One of the ways in which jurisdictions are combating the epidemic of drug overdoses in communities is through the use of “spike alerts,” that is, targeted messages that notify recipients that there is an unexpected increase in drug-related overdoses in a specific area. The purpose of these notifications is to “reduce injury or death from opioid overdoses during spike events.” ...

LAPPA's Model Law Enforcement Event Deconfliction Act (the Act) is intended to implement procedures across the country to safeguard law enforcement from incidents of “friendly fire.” The Act requires that law enforcement personnel utilize event deconfliction software, which will notify them of any potential conflicts with other law enforcement activity in the same area, including service of arrest or search warrants, surveillance operations, or other high-risk or specialized law enforcement activities. The Act further requires that law enforcement personnel take positive action upon being notified by the event deconfliction system of a conflict and provides penalties for failure to take such action. The Act was drafted with the invaluable assistance of members of the law enforcement community. ...

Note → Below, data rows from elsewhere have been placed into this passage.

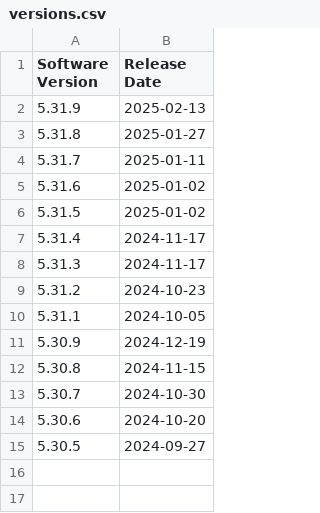
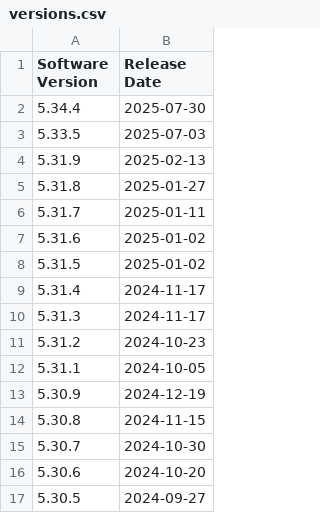
Before and after one commit to up-n-atom/8311, a CSV file: docs/posts/masquerade-as-the-att-inc-bgw620-700-with-the-was-110/versions.csv, drawn as a sheet; the diff names each change by its address in the sheet, - before the commit and + after, or states it on an @@ line.

Commit message:
Update versions.csv

```diff
--- a/docs/posts/masquerade-as-the-att-inc-bgw620-700-with-the-was-110/versions.csv
+++ b/docs/posts/masquerade-as-the-att-inc-bgw620-700-with-the-was-110/versions.csv
+row 2: 5.34.4 | 2025-07-30
+row 3: 5.33.5 | 2025-07-03
```
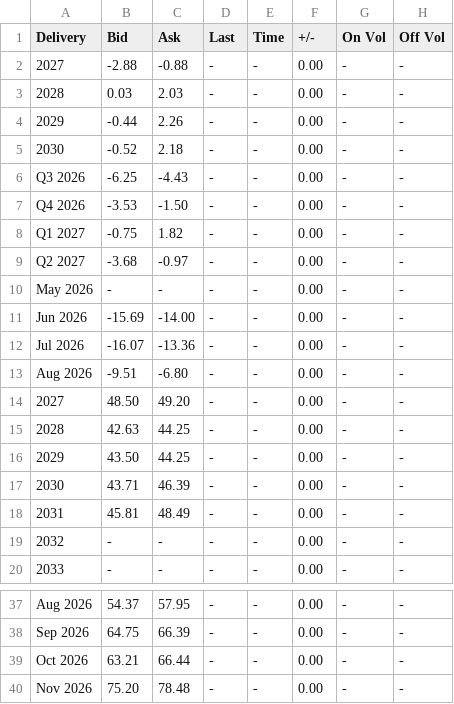
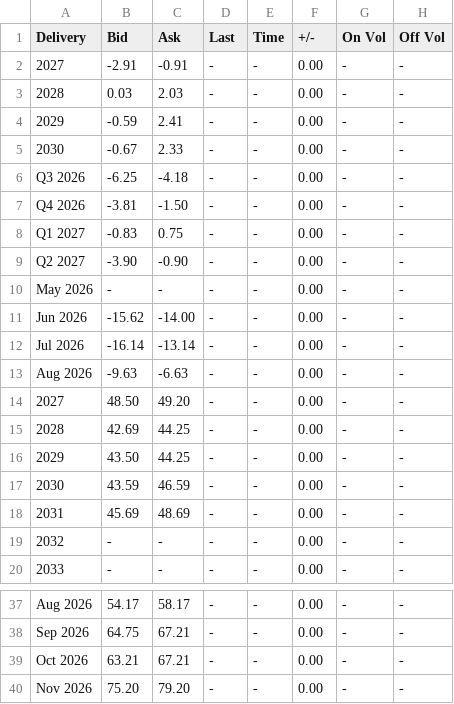
Before and after one commit to rikuisotalus-ux/Euronext-oma, a CSV file: latest_settlement.csv, drawn as a sheet; only a part is shown, gaps mark what is left out; the diff covers the shown part only; the diff names each change by its address in the sheet, - before the commit and + after, or states it on an @@ line.

```diff
--- a/latest_settlement.csv
+++ b/latest_settlement.csv
-B2 (Bid): -2.88
+B2 (Bid): -2.91
-C2 (Ask): -0.88
+C2 (Ask): -0.91
-B4 (Bid): -0.44
+B4 (Bid): -0.59
-C4 (Ask): 2.26
+C4 (Ask): 2.41
-B5 (Bid): -0.52
+B5 (Bid): -0.67
-C5 (Ask): 2.18
+C5 (Ask): 2.33
-C6 (Ask): -4.43
+C6 (Ask): -4.18
-B7 (Bid): -3.53
+B7 (Bid): -3.81
-B8 (Bid): -0.75
+B8 (Bid): -0.83
-C8 (Ask): 1.82
+C8 (Ask): 0.75
-B9 (Bid): -3.68
+B9 (Bid): -3.90
-C9 (Ask): -0.97
+C9 (Ask): -0.90
-B11 (Bid): -15.69
+B11 (Bid): -15.62
-B12 (Bid): -16.07
+B12 (Bid): -16.14
-C12 (Ask): -13.36
+C12 (Ask): -13.14
-B13 (Bid): -9.51
+B13 (Bid): -9.63
-C13 (Ask): -6.80
+C13 (Ask): -6.63
-B15 (Bid): 42.63
+B15 (Bid): 42.69
-B17 (Bid): 43.71
+B17 (Bid): 43.59
-C17 (Ask): 46.39
+C17 (Ask): 46.59
-B18 (Bid): 45.81
+B18 (Bid): 45.69
-C18 (Ask): 48.49
+C18 (Ask): 48.69
-B37 (Bid): 54.37
+B37 (Bid): 54.17
-C37 (Ask): 57.95
+C37 (Ask): 58.17
-C38 (Ask): 66.39
+C38 (Ask): 67.21
-C39 (Ask): 66.44
+C39 (Ask): 67.21
-C40 (Ask): 78.48
+C40 (Ask): 79.20
```
Also changed, not shown: 31 edited cells elsewhere in this file, historical_settlement.csv, 2 other files.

In this survey, the Legislative Analysis and Public Policy Association (LAPPA) examines the legislative and regulatory response at the state level to the issue of fentanyl cleanup. As at the federal level, there is little policy in this area, and the only exceptions to that rule are very recent. Findings are presented jurisdiction by jurisdiction for easy comparison among the states....